TASK DESCRIPTION: In full and exactly, reproduce the entries below, but omit the pictures.

MATERIALS PROVIDED:
================
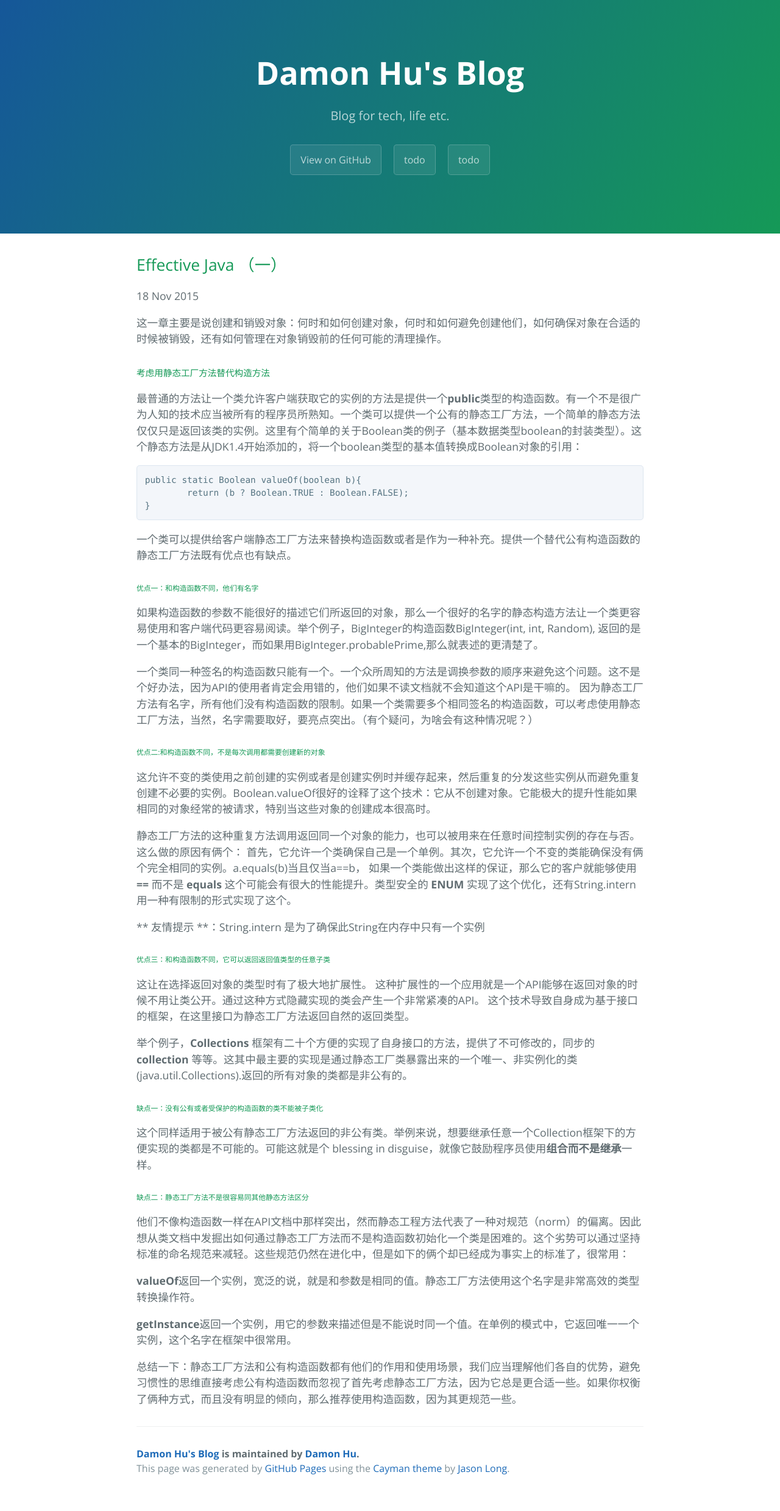
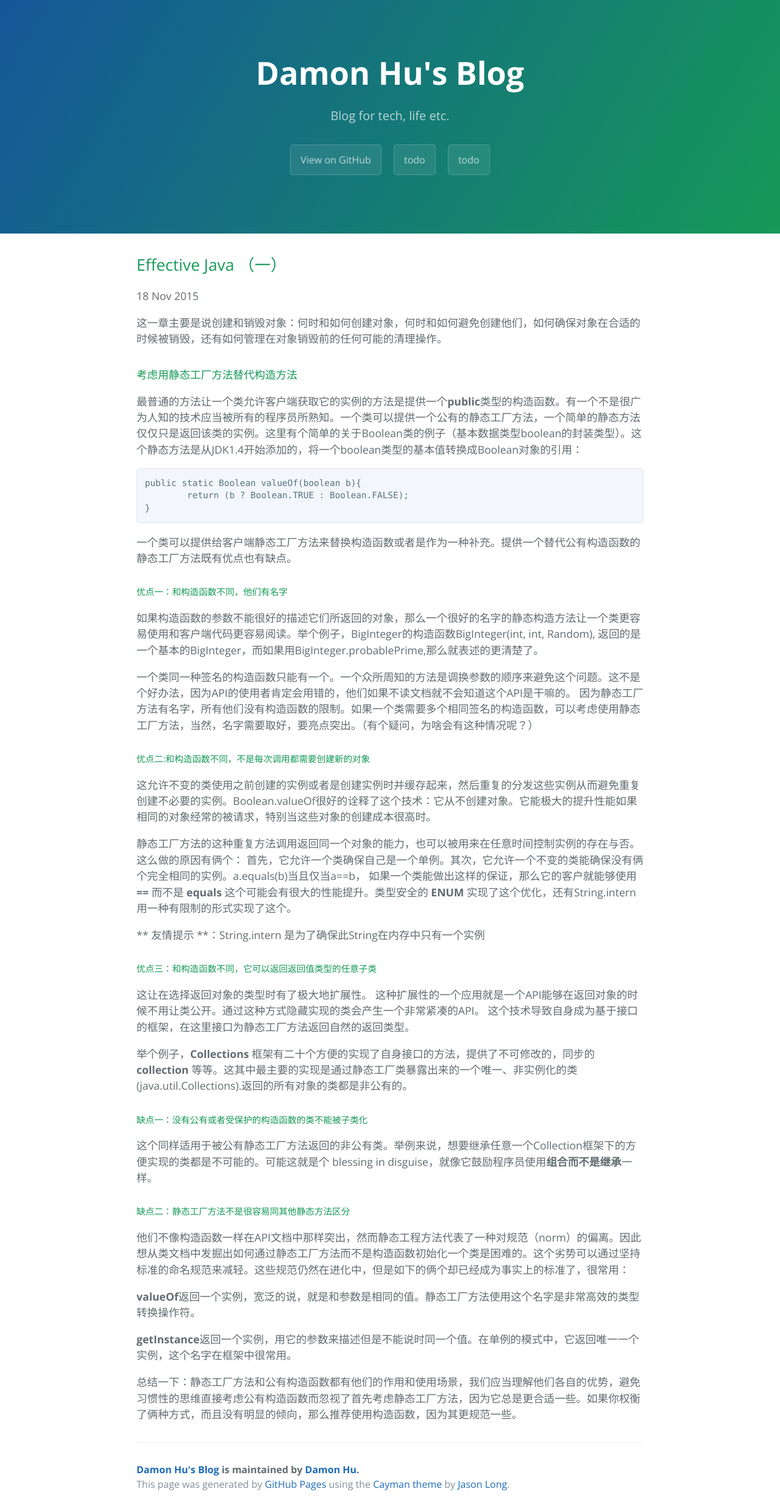
Before and after one commit to dreamhb/dreamhb.github.io, a Jekyll site: the page built from _posts/2015-11-18-Effective-Java-One.md, in a window 1280 px wide. Shown: the whole page at 61% size. Built offline with Jekyll 4.4.1, drawn with Linux system fonts in a browser that asks for light colours; before the commit the page ends 2452 px from its top, so only the background shows below that.

````diff
--- a/_posts/2015-11-18-Effective-Java-One.md
+++ b/_posts/2015-11-18-Effective-Java-One.md
@@ -11,7 +11,7 @@ image:
 
 这一章主要是说创建和销毁对象：何时和如何创建对象，何时和如何避免创建他们，如何确保对象在合适的时候被销毁，还有如何管理在对象销毁前的任何可能的清理操作。
 
-##### 考虑用静态工厂方法替代构造方法
+#### 考虑用静态工厂方法替代构造方法
 最普通的方法让一个类允许客户端获取它的实例的方法是提供一个**public**类型的构造函数。有一个不是很广为人知的技术应当被所有的程序员所熟知。一个类可以提供一个公有的静态工厂方法，一个简单的静态方法仅仅只是返回该类的实例。这里有个简单的关于Boolean类的例子（基本数据类型boolean的封装类型）。这个静态方法是从JDK1.4开始添加的，将一个boolean类型的基本值转换成Boolean对象的引用：
 
 ```
@@ -21,13 +21,13 @@ public static Boolean valueOf(boolean b){
 ```
 一个类可以提供给客户端静态工厂方法来替换构造函数或者是作为一种补充。提供一个替代公有构造函数的静态工厂方法既有优点也有缺点。
 
-###### 优点一：和构造函数不同，他们有名字
+##### 优点一：和构造函数不同，他们有名字
 如果构造函数的参数不能很好的描述它们所返回的对象，那么一个很好的名字的静态构造方法让一个类更容易使用和客户端代码更容易阅读。举个例子，BigInteger的构造函数BigInteger(int, int, Random), 返回的是一个基本的BigInteger，而如果用BigInteger.probablePrime,那么就表述的更清楚了。
 
 一个类同一种签名的构造函数只能有一个。一个众所周知的方法是调换参数的顺序来避免这个问题。这不是个好办法，因为API的使用者肯定会用错的，他们如果不读文档就不会知道这个API是干嘛的。
 因为静态工厂方法有名字，所有他们没有构造函数的限制。如果一个类需要多个相同签名的构造函数，可以考虑使用静态工厂方法，当然，名字需要取好，要亮点突出。（有个疑问，为啥会有这种情况呢？）
 
-###### 优点二:和构造函数不同，不是每次调用都需要创建新的对象
+##### 优点二:和构造函数不同，不是每次调用都需要创建新的对象
 这允许不变的类使用之前创建的实例或者是创建实例时并缓存起来，然后重复的分发这些实例从而避免重复创建不必要的实例。Boolean.valueOf很好的诠释了这个技术：它从不创建对象。它能极大的提升性能如果相同的对象经常的被请求，特别当这些对象的创建成本很高时。
 
 静态工厂方法的这种重复方法调用返回同一个对象的能力，也可以被用来在任意时间控制实例的存在与否。这么做的原因有俩个：
@@ -36,17 +36,17 @@ public static Boolean valueOf(boolean b){
 
 ** 友情提示 **：String.intern 是为了确保此String在内存中只有一个实例
 
-###### 优点三：和构造函数不同，它可以返回返回值类型的任意子类
+##### 优点三：和构造函数不同，它可以返回返回值类型的任意子类
 这让在选择返回对象的类型时有了极大地扩展性。
 这种扩展性的一个应用就是一个API能够在返回对象的时候不用让类公开。通过这种方式隐藏实现的类会产生一个非常紧凑的API。
 这个技术导致自身成为基于接口的框架，在这里接口为静态工厂方法返回自然的返回类型。
 
 举个例子，**Collections** 框架有二十个方便的实现了自身接口的方法，提供了不可修改的，同步的 **collection** 等等。这其中最主要的实现是通过静态工厂类暴露出来的一个唯一、非实例化的类(java.util.Collections).返回的所有对象的类都是非公有的。
 
-###### 缺点一：没有公有或者受保护的构造函数的类不能被子类化
+##### 缺点一：没有公有或者受保护的构造函数的类不能被子类化
 这个同样适用于被公有静态工厂方法返回的非公有类。举例来说，想要继承任意一个Collection框架下的方便实现的类都是不可能的。可能这就是个 blessing in disguise，就像它鼓励程序员使用**组合而不是继承**一样。
 
-###### 缺点二：静态工厂方法不是很容易同其他静态方法区分
+##### 缺点二：静态工厂方法不是很容易同其他静态方法区分
 他们不像构造函数一样在API文档中那样突出，然而静态工程方法代表了一种对规范（norm）的偏离。因此想从类文档中发掘出如何通过静态工厂方法而不是构造函数初始化一个类是困难的。这个劣势可以通过坚持标准的命名规范来减轻。这些规范仍然在进化中，但是如下的俩个却已经成为事实上的标准了，很常用：
 
 **valueOf**返回一个实例，宽泛的说，就是和参数是相同的值。静态工厂方法使用这个名字是非常高效的类型转换操作符。
````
================
OUTPUT FOR THIS EXERCISE:
Before and after one commit to dreamhb/dreamhb.github.io, a Jekyll site: the page built from _posts/2015-11-18-Effective-Java-One.md, in a window 1280 px wide. Shown: the whole page at 61% size. Built offline with Jekyll 4.4.1, drawn with Linux system fonts in a browser that asks for light colours; before the commit the page ends 2452 px from its top, so only the background shows below that.

````diff
--- a/_posts/2015-11-18-Effective-Java-One.md
+++ b/_posts/2015-11-18-Effective-Java-One.md
@@ -11,7 +11,7 @@ image:
 
 这一章主要是说创建和销毁对象：何时和如何创建对象，何时和如何避免创建他们，如何确保对象在合适的时候被销毁，还有如何管理在对象销毁前的任何可能的清理操作。
 
-##### 考虑用静态工厂方法替代构造方法
+#### 考虑用静态工厂方法替代构造方法
 最普通的方法让一个类允许客户端获取它的实例的方法是提供一个**public**类型的构造函数。有一个不是很广为人知的技术应当被所有的程序员所熟知。一个类可以提供一个公有的静态工厂方法，一个简单的静态方法仅仅只是返回该类的实例。这里有个简单的关于Boolean类的例子（基本数据类型boolean的封装类型）。这个静态方法是从JDK1.4开始添加的，将一个boolean类型的基本值转换成Boolean对象的引用：
 
 ```
@@ -21,13 +21,13 @@ public static Boolean valueOf(boolean b){
 ```
 一个类可以提供给客户端静态工厂方法来替换构造函数或者是作为一种补充。提供一个替代公有构造函数的静态工厂方法既有优点也有缺点。
 
-###### 优点一：和构造函数不同，他们有名字
+##### 优点一：和构造函数不同，他们有名字
 如果构造函数的参数不能很好的描述它们所返回的对象，那么一个很好的名字的静态构造方法让一个类更容易使用和客户端代码更容易阅读。举个例子，BigInteger的构造函数BigInteger(int, int, Random), 返回的是一个基本的BigInteger，而如果用BigInteger.probablePrime,那么就表述的更清楚了。
 
 一个类同一种签名的构造函数只能有一个。一个众所周知的方法是调换参数的顺序来避免这个问题。这不是个好办法，因为API的使用者肯定会用错的，他们如果不读文档就不会知道这个API是干嘛的。
 因为静态工厂方法有名字，所有他们没有构造函数的限制。如果一个类需要多个相同签名的构造函数，可以考虑使用静态工厂方法，当然，名字需要取好，要亮点突出。（有个疑问，为啥会有这种情况呢？）
 
-###### 优点二:和构造函数不同，不是每次调用都需要创建新的对象
+##### 优点二:和构造函数不同，不是每次调用都需要创建新的对象
 这允许不变的类使用之前创建的实例或者是创建实例时并缓存起来，然后重复的分发这些实例从而避免重复创建不必要的实例。Boolean.valueOf很好的诠释了这个技术：它从不创建对象。它能极大的提升性能如果相同的对象经常的被请求，特别当这些对象的创建成本很高时。
 
 静态工厂方法的这种重复方法调用返回同一个对象的能力，也可以被用来在任意时间控制实例的存在与否。这么做的原因有俩个：
@@ -36,17 +36,17 @@ public static Boolean valueOf(boolean b){
 
 ** 友情提示 **：String.intern 是为了确保此String在内存中只有一个实例
 
-###### 优点三：和构造函数不同，它可以返回返回值类型的任意子类
+##### 优点三：和构造函数不同，它可以返回返回值类型的任意子类
 这让在选择返回对象的类型时有了极大地扩展性。
 这种扩展性的一个应用就是一个API能够在返回对象的时候不用让类公开。通过这种方式隐藏实现的类会产生一个非常紧凑的API。
 这个技术导致自身成为基于接口的框架，在这里接口为静态工厂方法返回自然的返回类型。
 
 举个例子，**Collections** 框架有二十个方便的实现了自身接口的方法，提供了不可修改的，同步的 **collection** 等等。这其中最主要的实现是通过静态工厂类暴露出来的一个唯一、非实例化的类(java.util.Collections).返回的所有对象的类都是非公有的。
 
-###### 缺点一：没有公有或者受保护的构造函数的类不能被子类化
+##### 缺点一：没有公有或者受保护的构造函数的类不能被子类化
 这个同样适用于被公有静态工厂方法返回的非公有类。举例来说，想要继承任意一个Collection框架下的方便实现的类都是不可能的。可能这就是个 blessing in disguise，就像它鼓励程序员使用**组合而不是继承**一样。
 
-###### 缺点二：静态工厂方法不是很容易同其他静态方法区分
+##### 缺点二：静态工厂方法不是很容易同其他静态方法区分
 他们不像构造函数一样在API文档中那样突出，然而静态工程方法代表了一种对规范（norm）的偏离。因此想从类文档中发掘出如何通过静态工厂方法而不是构造函数初始化一个类是困难的。这个劣势可以通过坚持标准的命名规范来减轻。这些规范仍然在进化中，但是如下的俩个却已经成为事实上的标准了，很常用：
 
 **valueOf**返回一个实例，宽泛的说，就是和参数是相同的值。静态工厂方法使用这个名字是非常高效的类型转换操作符。
````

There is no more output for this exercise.